4. I finished my poem for Jiri at noon and by 3PM was already back on the coast. The waves rolled in like answers to the SAT. The sky was overcast as Emily Dickinson’s wardrobe. In one poem, she uses the phrase “body of work” in a suggestive manner. In another, she uses her own hair as an escape mechanism. “That would take years to learn,” I said after I read it the first time. Then I went and taught my beard to speak French. Even as I shaved it later on, you could hear the diminutive “mon dieu”s ringing and ringing out from the vicinity of my newly-shorn chin.
5. When I finished my poem for Jiri, I read that Tomaz Salamun one about the Rhode Island-Connecticut basketball game. He goes on to describe the three-point shot as “the period to end all sentences.” After that, I read an account of someone’s normal day, except it’s written in Middle English. In it, some rather intelligent armies clash by night: no you are, Matthew Arnold! The waves outside were like tasteless suppers. The sky was overcast as hotel/motel management. The painter in the story was just beginning a new series—it’s of women and men stricken with heartburn, searching over these high plains for effective relief, stat.
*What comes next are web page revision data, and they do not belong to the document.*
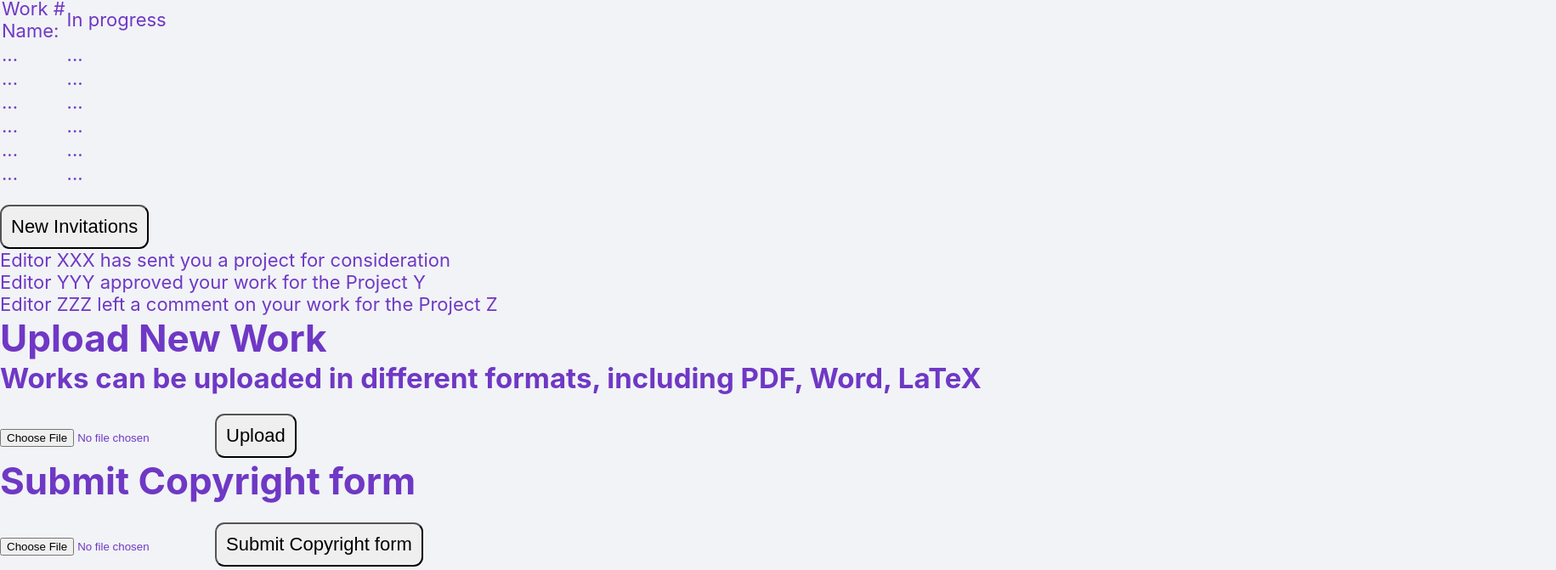
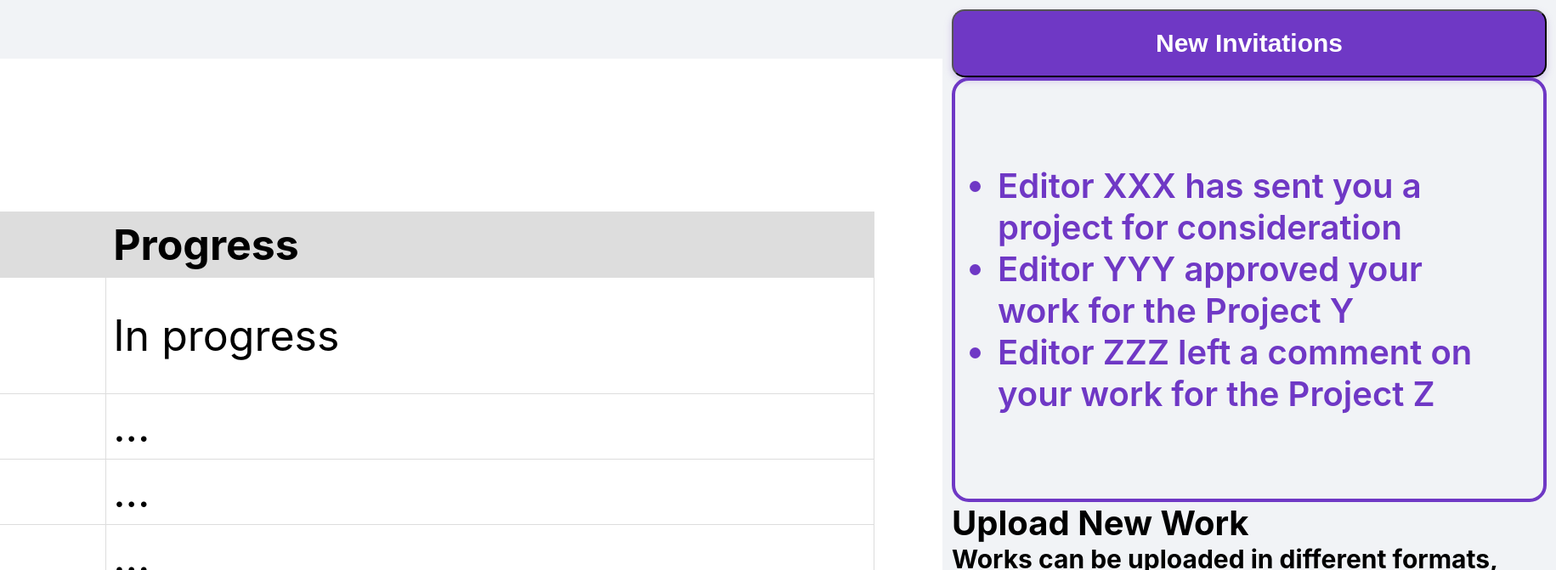
Before and after one commit to MoldirZh/publication_process, a React (Create React App) app in the folder client/: page /upload in a window 1280 px wide. Shown: the part 113-784 px from the top of the page at 85% size, 1831 px wide, since content can reach past the window. Built offline with nearby package versions, Linux system fonts and the light colour scheme.

Commit message:
Update Upload.css

```diff
--- a/client/src/Styles/Upload.css
+++ b/client/src/Styles/Upload.css
@@ -0,0 +1,210 @@
+.uploads {
+    display: flex;
+    flex-direction: center;
+    justify-content: center;
+    align-items: center;
+    min-height: 100vh;
+    padding: 1rem 0.5rem;
+    /* border: 15.1459px solid #6F38C5;
+    box-shadow: 0px 0px 200px rgba(0, 0, 0, 0.2);
+    border-radius: 50.4863px; */
+    /* position: relative; */
+
+    /* font-size: 20px; */
+    font-weight: bold;
+    margin: 0;
+    padding: 0;
+    outline-offset: 0.5em;
+    gap: 0;
+  }
+
+  .col1 {
+    display: flex;
+    flex-direction: column;
+    justify-content: center;
+    align-items: center;
+    min-height: 100vh;
+    padding: 1rem 0.5rem;
+    /* border: 15.1459px solid #6F38C5;
+    box-shadow: 0px 0px 200px rgba(0, 0, 0, 0.2);
+    border-radius: 50.4863px; */
+    /* position: relative; */
+
+    /* font-size: 20px; */
+    font-weight: bold;
+    margin: 0;
+    padding: 0;
+    outline-offset: 0.5em;
+    gap: 0;
+    /* background-color: white; */
+  }
+
+  .col2 {
+    display: flex;
+    flex-direction: center;
+    justify-content: row;
+    align-items: center;
+    min-height: 100vh;
+    padding: 1rem 0.5rem;
+    /* border: 15.1459px solid #6F38C5;
+    box-shadow: 0px 0px 200px rgba(0, 0, 0, 0.2);
+    border-radius: 50.4863px; */
+    position: relative;
+
+    font-size: 20px;
+    font-weight: bold;
+    margin: 0;
+    padding: 0;
+    outline-offset: 0.5em;
+    gap: 0;
+    background-color: white;
+  }
+
+  .upload {
+    display: flex;
+    flex-direction: row;
+    align-items: center;
+    justify-content: center;
+}
+.uploadleft{
+    display: flex;
+    flex: 60%;
+    flex-direction: row;
+    justify-content: center;
+    /* align-items: center; */
+    row-gap: 30px;
+    font-size:50px;
+    background-color: #FFFFFF;
+    min-height: 100vh;
+    padding: 1rem 0.5rem;
+    border-radius: 50.4863px 0 0 50.4863px;
+    position: center;
+    margin:0;
+
+    padding-top: 180px;
+    padding-right: 80px;
+    /* padding-bottom: 50px; */
+    padding-left: 80px;
+}
+
+.uploadright {
+    display: flex;
+    justify-content: space-evenly;
+    flex-direction: column;
+    align-items: center;
+    flex: 30%;
+    padding: none;
+    background-color: #F1F3F6;
+    min-height: 100vh;
+    padding: 1rem 0.5rem;
+    border-radius: 0 50.4863px  50.4863px 0;
+    font-size:20px;
+    color: black;
+    font-weight: 200;
+}
+
+.buttonNewInvitations{
+/* width: 429.13px; */
+width: 700px;
+height: 80.49px;
+left: 983px;
+top: 149px;
+filter: drop-shadow(0px 4px 4px rgba(111, 56, 197, 0.25));
+background-color: #6F38C5;
+color:#FFFFFF;
+font-size: 30px;
+border-radius: 15.08px;
+font-weight: bold;
+}
+
+.buttonUpload{
+/* width: 429.13px;
+height: 50.49px; */
+width: 700px;
+height: 80.49px;
+left: 983px;
+top: 149px;
+filter: drop-shadow(0px 4px 4px rgba(111, 56, 197, 0.25));
+background-color: #6F38C5;
+color:#FFFFFF;
+font-size: 30px;
+border-radius: 15.08px;
+font-weight: bold;
+}
+
+.buttonSubmit{
+/* width: 429.13px;
+height: 50.49px; */
+width: 700px;
+height: 80.49px;
+left: 983px;
+top: 149px;
+filter: drop-shadow(0px 4px 4px rgba(111, 56, 197, 0.25));
+background-color: #6F38C5;
+color:#FFFFFF;
+font-size: 30px;
+border-radius: 15.08px;
+font-weight: bold;
+}
+
+.uploadForm{
+  /* position: center; */
+  padding: 600 px;
+  display: flex;
+  justify-content: center;
+  flex-direction: column;
+  align-items: row;
+  /* background-color: pink; */
+  width: 700px;
+}
+.submitForm{
+  display: flex;
+  justify-content: space-evenly;
+  flex-direction: column;
+  align-items: row;
+}
+
+.uploadNews{
+  display: flex;
+  justify-content: center;
+  flex-direction: column;
+
+  border: 4px solid #6F38C5;
+  width: 700px;
+  height: 500px;
+  border-radius: 20.08px;
+  font-size: 40px;
+  padding: 50px;
+  color: #6F38C5;
+  font-weight:600;
+}
+
+.input {
+  /* background-color: aquamarine; */
+  /* height: 300px;
+  width: 700px; */
+  font-size: 30px;
+}
+
+table {
+  border: 1px solid black;
+  border-collapse: collapse;
+
+  /* display: flex; */
+width: 1500px;
+height: 72px;
+left: 79px;
+top: 188px;
+color: black;
+
+}
+td{
+  border: 1px solid #dddddd;
+  text-align: left;
+  padding: 8px;
+}
+tr:first-child {
+  background-color: #dddddd;
+  font-weight: bold;
+  text-align: center;
+}
```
6. When I finished my poem for Jiri, I was to going to leave the café and play video games. Instead, I stayed there and thought about Vancouver while some girls in back celebrated. Later, I was supposed to attend a party, but instead fixed a tire that I myself had flattened. When would my fave pen run out?, I wondered. When would the winning streaks end? Outside, the waves rolled in like introductory offers. The sky was overcast as tiresome metaphors. An actor played all the parts himself to a theater of empty seats. Rapturous applause. Unanimous victory. Anyone could be this country’s next great general.
7. When I finished my poem for Jiri, I found myself in someone else’s poem entirely. First, I was at a World Series that never happened, deliberately spilling beer on my own self. Next, I was at the abandoned air strip of an Arctic village. “Hello,” I said to the natives, but they only greeted me with looks of woe and sorrow. Then it changed the subject abruptly to where I was an academic fluent in German. “Gutentach, Lebensweisheitspielerei”: what was I saying? I don’t know about that, but the assembly I was addressing loved it. Vigorously they applauded as I went backstage, where I noticed the part in my hair had changed and was mortified.
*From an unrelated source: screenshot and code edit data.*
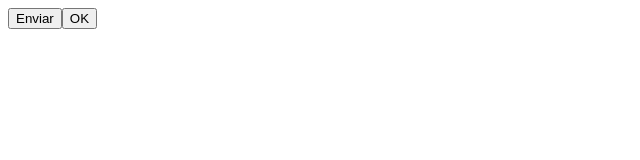
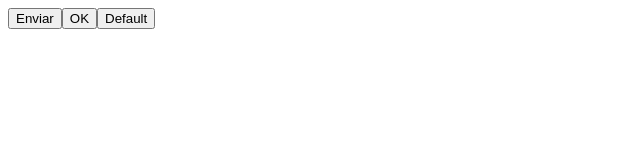
Before and after one commit to laerthnardelli/nlw-return-web, a React (Vite) app in the folder web/: page / in a window 1280 px wide. Shown: the top 160 px of the page, without its empty margins (0-640 px from the left). Built offline with nearby package versions, Linux system fonts and the light colour scheme.

Commit message:
optional property

```diff
--- a/web/src/App.tsx
+++ b/web/src/App.tsx
@@ -1,9 +1,9 @@
 interface ButtonProps {
-  text: string;
+  text?: string;
 }
 
 function Button(props: ButtonProps) {
-  return <button>{props.text}</button>;
+  return <button>{props.text ?? "Default"}</button>;
 }
 
 function App() {
@@ -11,6 +11,7 @@ function App() {
     <div>
       <Button text="Enviar" />
       <Button text="OK" />
+      <Button />
     </div>
   );
 }
```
8. When I finished my poem for Jiri, I found the part in my hair had changed from left to right. Strangely, it was not a symbol at all—but only an everyday occurrence. Under it, my face looked panic-stricken and screwed-up, war-torn and history-laden. Turning to my poems, I saw they were all signed “Anon,” “Anon,” “Anon.” My phone number slowly disappeared from the book. And even now I saw I had a cleft chin, a cleft lip, even a cleft note. Grasping the conductor’s baton, I turned to the orchestra, which waited with holy optimism. They needn’t have even known their instruments that day, they were so rife with inspiration—or, literally, a “breathing into.”
9. When I finished my poem for Jiri, I also wrote one like Hesiod, Theogony. In it, “The God of Breakfast Cereals wedded the Goddess of Commuter Radio, who then bore the Gods of Electric Razor Technology and Business Casual along with the Goddesses of That Not-So-Fresh Feeling and also Fast-Acting Relief.” Later on, “The God of Post-Game Analysis, along with his cronies Empty Rhetoric and Retarded Catch-Phrase, raped the Goddess of Acute Observation, who then bore The God of My Creative Powers, a sickly waif tormented constantly by Nervous Temperament and Boston’s Offensive Woes.” Outside, the waves rolled in like scenic end tables. The sky was overcast as women, conspirators in causing difficulty.